== WHAT TO WORK ON ==
Return the data word for word. Pictures are to be omitted.

# # # #

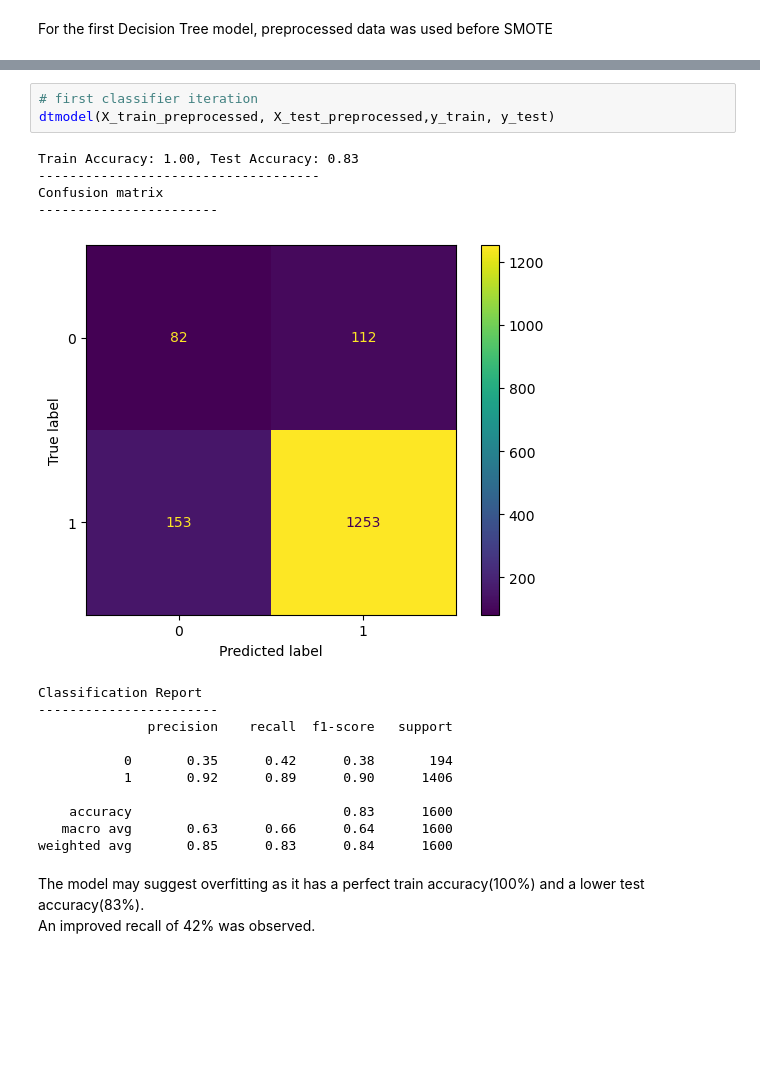
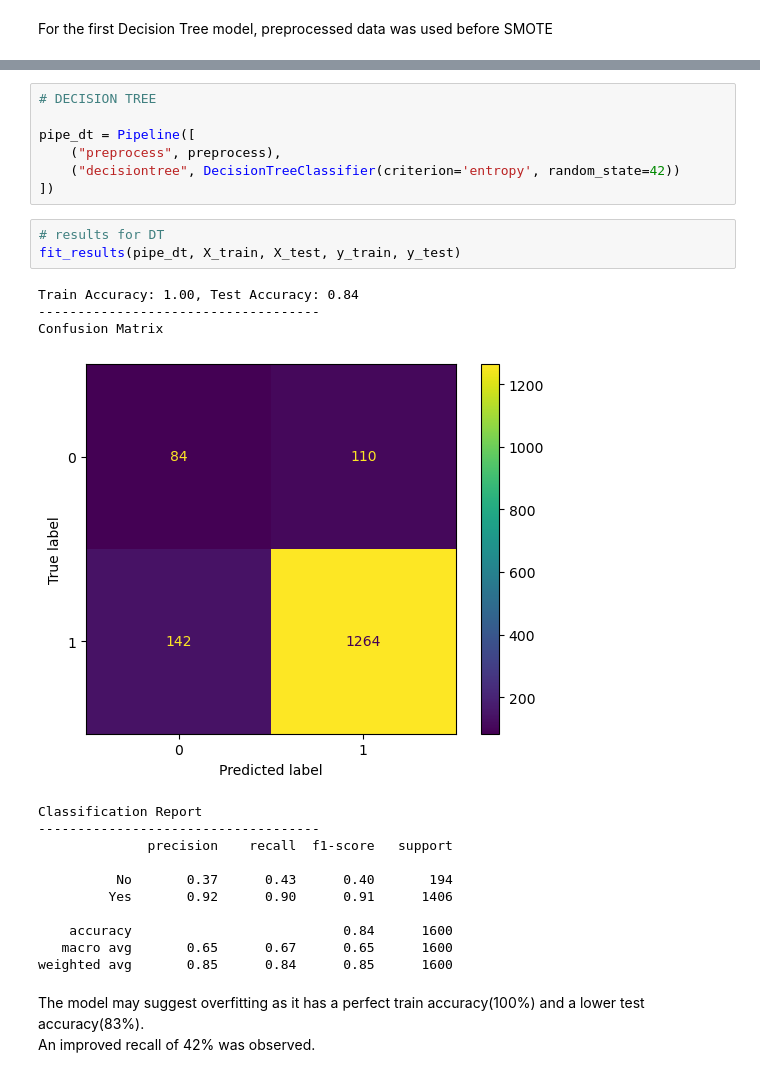
Before and after one commit to am-eric/DigitalMarketing-Analytics, a Jupyter notebook: analysis.ipynb, the cells around one changed output, grey strips where cells are left out. Cells and saved outputs as stored; diff of their text form; blank space fills up the shorter version.

```diff
--- a/analysis.ipynb
+++ b/analysis.ipynb
@@ -816,22 +749,28 @@ def dtmodel(X_train, X_test, y_train, y_test):
-# %%
-# first classifier iteration
-dtmodel(X_train_preprocessed, X_test_preprocessed,y_train, y_test)
-# %% [output]
-Train Accuracy: 1.00, Test Accuracy: 0.83
-------------------------------------
-Confusion matrix
------------------------
-[figure, removed]
-Classification Report
------------------------
-              precision    recall  f1-score   support
-
-           0       0.35      0.42      0.38       194
-           1       0.92      0.89      0.90      1406
-
-    accuracy                           0.83      1600
-   macro avg       0.63      0.66      0.64      1600
-weighted avg       0.85      0.83      0.84      1600
+# %%
+# DECISION TREE
+
+pipe_dt = Pipeline([
+    ("preprocess", preprocess),
+    ("decisiontree", DecisionTreeClassifier(criterion='entropy', random_state=42))
+])
+# %%
+# results for DT
+fit_results(pipe_dt, X_train, X_test, y_train, y_test)
+# %% [output]
+Train Accuracy: 1.00, Test Accuracy: 0.84
+------------------------------------
+Confusion Matrix
+[figure, added]
+Classification Report
+------------------------------------
+              precision    recall  f1-score   support
+
+          No       0.37      0.43      0.40       194
+         Yes       0.92      0.90      0.91      1406
+
+    accuracy                           0.84      1600
+   macro avg       0.65      0.67      0.65      1600
+weighted avg       0.85      0.84      0.85      1600
 # %% [markdown]
 The model may suggest overfitting as it has a perfect train accuracy(100%) and a lower test accuracy(83%).
 An improved recall of 42% was observed.
```
Also changed, not shown: parts of 73 cells of this notebook, 2 other files.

# # # #

== TASK ANSWER ==
Before and after one commit to am-eric/DigitalMarketing-Analytics, a Jupyter notebook: analysis.ipynb, the cells around one changed output, grey strips where cells are left out. Cells and saved outputs as stored; diff of their text form; blank space fills up the shorter version.

```diff
--- a/analysis.ipynb
+++ b/analysis.ipynb
@@ -816,22 +749,28 @@ def dtmodel(X_train, X_test, y_train, y_test):
-# %%
-# first classifier iteration
-dtmodel(X_train_preprocessed, X_test_preprocessed,y_train, y_test)
-# %% [output]
-Train Accuracy: 1.00, Test Accuracy: 0.83
-------------------------------------
-Confusion matrix
------------------------
-[figure, removed]
-Classification Report
------------------------
-              precision    recall  f1-score   support
-
-           0       0.35      0.42      0.38       194
-           1       0.92      0.89      0.90      1406
-
-    accuracy                           0.83      1600
-   macro avg       0.63      0.66      0.64      1600
-weighted avg       0.85      0.83      0.84      1600
+# %%
+# DECISION TREE
+
+pipe_dt = Pipeline([
+    ("preprocess", preprocess),
+    ("decisiontree", DecisionTreeClassifier(criterion='entropy', random_state=42))
+])
+# %%
+# results for DT
+fit_results(pipe_dt, X_train, X_test, y_train, y_test)
+# %% [output]
+Train Accuracy: 1.00, Test Accuracy: 0.84
+------------------------------------
+Confusion Matrix
+[figure, added]
+Classification Report
+------------------------------------
+              precision    recall  f1-score   support
+
+          No       0.37      0.43      0.40       194
+         Yes       0.92      0.90      0.91      1406
+
+    accuracy                           0.84      1600
+   macro avg       0.65      0.67      0.65      1600
+weighted avg       0.85      0.84      0.85      1600
 # %% [markdown]
 The model may suggest overfitting as it has a perfect train accuracy(100%) and a lower test accuracy(83%).
 An improved recall of 42% was observed.
```
Also changed, not shown: parts of 73 cells of this notebook, 2 other files.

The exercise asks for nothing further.